• **TASK DETAILS**: Scan the entries for the word "required" and return every line that has it.

• **TASK MATERIAL**:
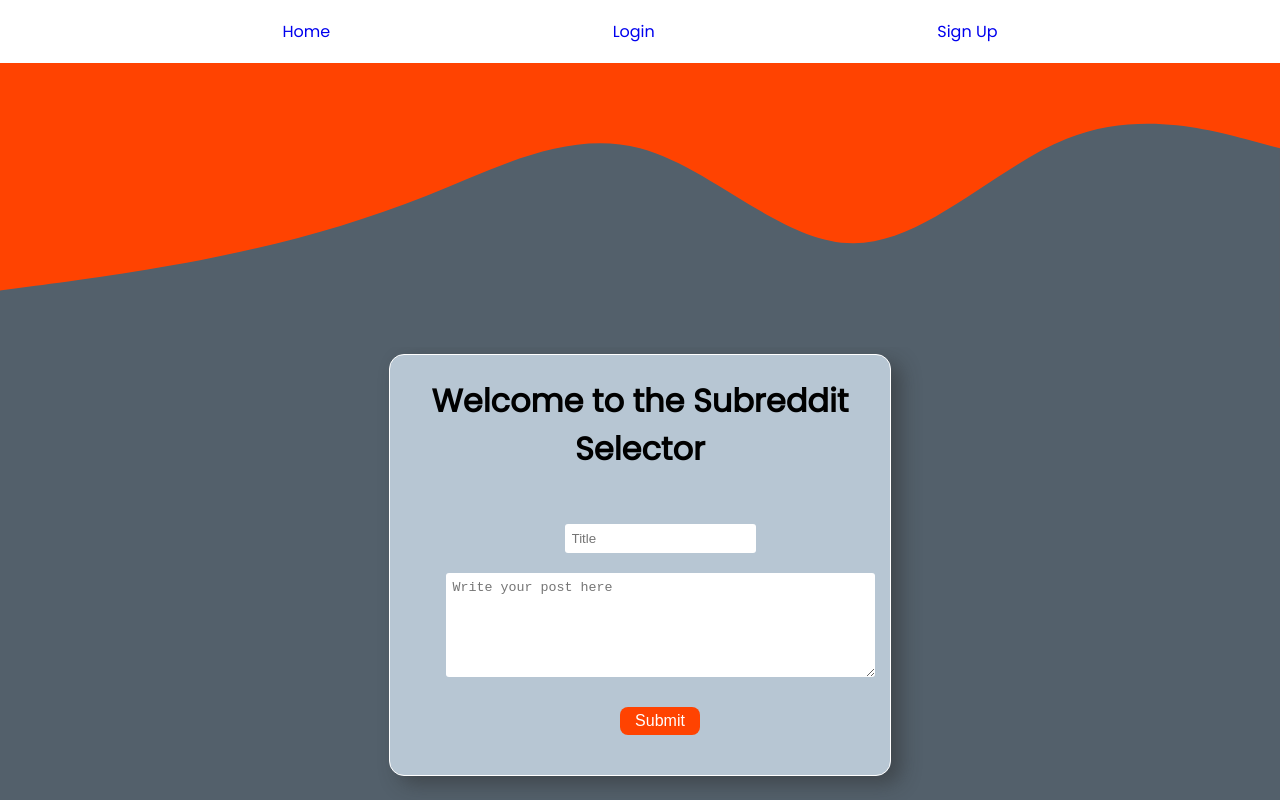
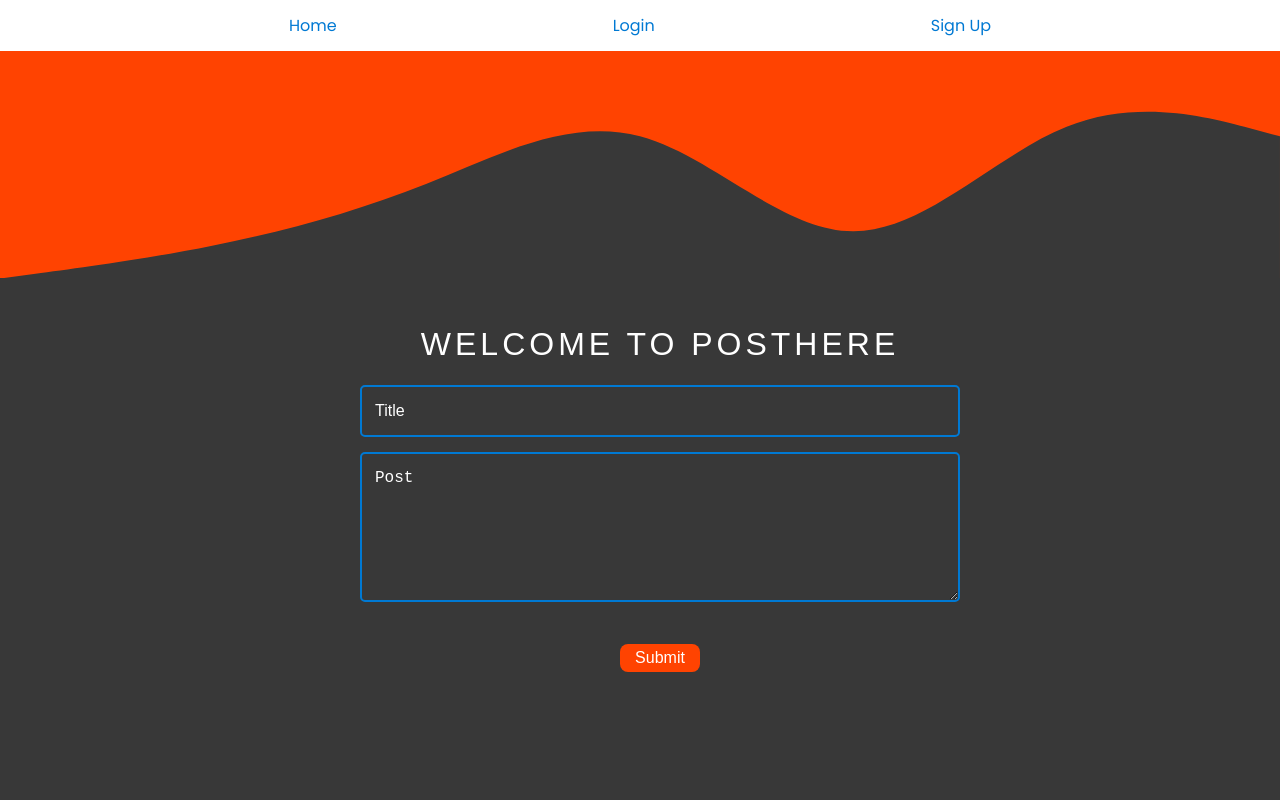
Before and after one commit to post-here-subreddit-picker/FE-repo, a React (Create React App) app in the folder subreddit-picker/: page /home in a window 1280 px wide. Built offline with nearby package versions, Linux system fonts and the light colour scheme; sample sign-in values are in the browser's storage.

Commit message:
adding validation, get request and styling to home page

```diff
--- a/subreddit-picker/src/App.css
+++ b/subreddit-picker/src/App.css
@@ -3,15 +3,11 @@
 .App {
   text-align: center;
   font-family: 'Poppins', sans-serif;
-  /* height:60vh; */
 }
 
  body {
-  background-color: #53606b;
-  height:100vh;
-  overflow:hidden;
+  background-color: #383838;
 }
-
 
 .main-color {
   color: #FF4301
--- a/subreddit-picker/src/App.js
+++ b/subreddit-picker/src/App.js
@@ -3,7 +3,7 @@
 import {Route, Switch, Link } from "react-router-dom"
 import FormikLogin from "./components/Login"
 import SignUp from "./components/SignUp"
-import Home from "./components/Home"
+import FormikHome from "./components/Home"
 import Nav from "./components/Nav"
 import './App.css';
 import Image from "./components/Image"
@@ -17,7 +17,7 @@
       <Route exact path="/" component={FormikLogin} />
       <Route exact path="/sign-up" component={SignUp} />
       {/* <PrivateRoute path="/home" component={Home} /> this is where i'm typing */}
-      <PrivateRoute path="/home" component={Home} />
+      <PrivateRoute path="/home" component={FormikHome} />
       </Switch>
     </div>
   );
--- a/subreddit-picker/src/components/Home.js
+++ b/subreddit-picker/src/components/Home.js
@@ -1,86 +1,164 @@
-import React, {useState} from 'react'
+import React, {useState, useEffect} from 'react'
 import styled from "styled-components"
+import Axios from "axios"
+import {withFormik, Form, Field} from "formik"
+import * as Yup from "yup"
 
 //styles
 const FormDiv = styled.div`
-width:500px;
+width:600px;
   margin:auto;
-  border-radius: 15px;
-  margin-bottom:220px;
-  background:rgba(194, 210, 223, 0.9);
-  border:1px solid white;
-  box-shadow: 10px 8px 20px #2b2b2b7c;
+  display:flex;
+  flex-direction:column;
+  margin-bottom:40px;
+
+  h1{
+    color:#ffffff;
+    font-weight:400;
+    font-family: 'Poppins:600', sans-serif;
+    text-transform: uppercase;
+    letter-spacing: 4px;
+  }
 `
 
-const FormStyle = styled.form`
+const FormStyle = styled(Form)`
     display:flex;
     flex-direction: column;
     padding:20px;
     align-items: center;
     width:100%;
 `
-const Input = styled.input`
-  margin:10px;
-  padding:7px;
-  display: flex;
-  border-style: none;
-  border-radius: 3px;
+const Input = styled(Field)`
+  color:white;
+  font-size: 1rem;
+  border-radius: 5px;
+  line-height: 22px;
+  background:none;
+  outline:none;
+  border:2px solid #0079d3;
+  transition: all 0.3s;
+  padding: 13px;
+  margin-bottom: 15px;
+  width:100%;
+  box-sizing: border-box;
+
+  :focus {
+  border:2px solid white;
+  }
+
+  ::placeholder{
+        color:white;
+    }
 `
-const TextArea = styled.textarea`
-  margin:10px;
-  padding:7px;
-  display: flex;
-  border-style: none;
-  border-radius: 3px;
+
+const Label = styled.label`
+  width:100%;
+`
+
+const TextArea = styled(Field)`
+  height: 150px;
+  line-height: 150%;
+  resize:vertical;
+  color:white;
+  font-weight:500;
+  font-size: 1rem;
+  border-radius: 5px;
+  line-height: 22px;
+  background:none;
+  outline:none;
+  border:2px solid #0079d3;
+  transition: all 0.3s;
+  padding: 13px;
+  margin-bottom: 15px;
+  width:100%;
+  box-sizing: border-box;
+
+  :focus {
+  border:2px solid white;
+  }
+
+  ::placeholder{
+        color:white;
+        font-weight:400;
+
+}
 `
 const Button = styled.button`
-   color:white;
+  color:white;
   border-style: none;
   border-radius: 8px;
   background:#FF4301;
   padding:5px 15px;
   margin:20px;
   font-size:1rem;
+
+  &:hover{
+    background:white;
+    color:#FF4301;
+    transition: all 0.3s ease-in;
+    cursor:pointer;
+}
 `
 
 
 
-export default function Home() {
+function Home({values, errors, touched, status}) {
 
     const [newPost, setNewPost] = useState({
         title: "",
         body: ""
     });
+
     const [pastPosts, setpastPosts] = useState([]);
 
-    const handleChange = e => {
-        setNewPost({
-            ...newPost,
-            [e.target.name]: [e.target.value]
-        })
-    }
+
+    //fetch posts
+    // useEffect(() => {
+    //   Axios.get("http://post-here3.herokuapp.com/api/users")
+    //   .then(response => {
+    //     console.log(response)
+    //   })
+    //   .catch(error => {
+    //     console.log(error)
+    //   })
+    // }, [])
+
+
     return (
         <FormDiv>
-            <h1>Welcome to the Subreddit Selector </h1>
             <FormStyle>
-            <Input
-             type="text"
-             name="title"
-             placeholder="Title"
-             value={newPost.title}
-             onChange={handleChange}
-             />
-            <TextArea
-            type="text"
-            name="redditPost"
-            placeholder="Write your post here"
-            value={newPost.body}
-            onChange={handleChange}
-            rows="6"
-            cols="50"
-            />
-            <Button>Submit</Button>
+            <h1>Welcome to PostHere</h1>
+
+            <Label>
+              <Input type="text" name="title" placeholder="Title"/>
+              {touched.title && errors.title && (<p>{errors.title}</p>)}
+            </Label>
+
+             <Label>
+                <TextArea component="textarea" type="text" name="body" placeholder="Post" rows="6" cols="50"/>
+                {touched.body && errors.body && (<p>{errors.body}</p>)}
+            </Label>
+
+            <Button type="submit">Submit</Button>
             </FormStyle>
         </FormDiv>
     )
 }
+
+
+//validation setup
+const FormikHome = withFormik({
+  mapPropsToValues(title, body){
+      return{
+          title: "",
+          body: ""
+      }
+  },
+  //validation set up with error messages
+  validationSchema: Yup.object().shape({
+      title: Yup.string().required("Title is required"),
+      body: Yup.string().required("Content is required"),
+  }),
+
+}) (Home)
+export default FormikHome
--- a/subreddit-picker/src/components/Image.js
+++ b/subreddit-picker/src/components/Image.js
@@ -4,7 +4,7 @@
     return (
         <div>
             <div className="upper">
-      <svg xmlns="http://www.w3.org/2000/svg" viewBox="0 0 1440 320"><path fill="#53606b" fill-opacity="1" d="M0,256L40,250.7C80,245,160,235,240,218.7C320,203,400,181,480,149.3C560,117,640,75,720,96C800,117,880,203,960,202.7C1040,203,1120,117,1200,85.3C1280,53,1360,75,1400,85.3L1440,96L1440,320L1400,320C1360,320,1280,320,1200,320C1120,320,1040,320,960,320C880,320,800,320,720,320C640,320,560,320,480,320C400,320,320,320,240,320C160,320,80,320,40,320L0,320Z"></path></svg>
+      <svg xmlns="http://www.w3.org/2000/svg" viewBox="0 0 1440 255"><path fill="#383838" fill-opacity="1" d="M0,256L40,250.7C80,245,160,235,240,218.7C320,203,400,181,480,149.3C560,117,640,75,720,96C800,117,880,203,960,202.7C1040,203,1120,117,1200,85.3C1280,53,1360,75,1400,85.3L1440,96L1440,320L1400,320C1360,320,1280,320,1200,320C1120,320,1040,320,960,320C880,320,800,320,720,320C640,320,560,320,480,320C400,320,320,320,240,320C160,320,80,320,40,320L0,320Z"></path></svg>
       </div>
         </div>
     )
--- a/subreddit-picker/src/components/Login.js
+++ b/subreddit-picker/src/components/Login.js
@@ -107,7 +107,7 @@
                         placeholder="username"
                         autoComplete="off"
                           />
-                        {touched.email && errors.email && (<p>{errors.email}</p>)}
+                        {touched.username && errors.username && (<p>{errors.username}</p>)}
                     </label>
 
                     <label>
@@ -133,13 +133,13 @@
 const FormikLogin = withFormik({
     mapPropsToValues(username, password){
         return{
-            username: username || "",
+            username: "",
             password: ""
         }
     },
     //validation set up with error messages
     validationSchema: Yup.object().shape({
-        username: Yup.string().required("username is required"),
+        username: Yup.string().required("Username is required"),
         password: Yup.string().required("Password is required"),
     }),
     //POSTing values submitted, to axios site
--- a/subreddit-picker/src/components/Nav.js
+++ b/subreddit-picker/src/components/Nav.js
@@ -8,13 +8,14 @@
 
 const NavBar = styled.nav`
     background:white;
-    height:63px;
+    padding:13px;
     display:flex;
     align-items:center;
     justify-content:space-evenly;
 
     a{
         text-decoration:none;
+        color:#0079d3;
     }
 `
 
--- a/subreddit-picker/src/components/SignUp.js
+++ b/subreddit-picker/src/components/SignUp.js
@@ -93,7 +93,7 @@
                 <h2>Sign Up</h2>
                 <FormStyle autoComplete="off">
                     <label>
-                        Username:
+                        Username
                         <Inputs
                         className="inputs"
                         type="text"
@@ -105,7 +105,7 @@
                     </label>
 
                     <label>
-                        Password:
+                        Password
                         <Inputs
                         className="inputs"
                         type="password"
@@ -134,7 +134,7 @@
     },
     //validation set up with error messages
     validationSchema: Yup.object().shape({
-        username: Yup.string().required("Email is required"),
+        username: Yup.string().required("Username is required"),
         password: Yup.string().required("Password is required"),
     }),
     //POSTing values submitted, to axios site
```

• **RESULT FOR THIS TASK**:
+      title: Yup.string().required("Title is required"),
+      body: Yup.string().required("Content is required"),
-        username: Yup.string().required("username is required"),
+        username: Yup.string().required("Username is required"),
         password: Yup.string().required("Password is required"),
-        username: Yup.string().required("Email is required"),
+        username: Yup.string().required("Username is required"),
         password: Yup.string().required("Password is required"),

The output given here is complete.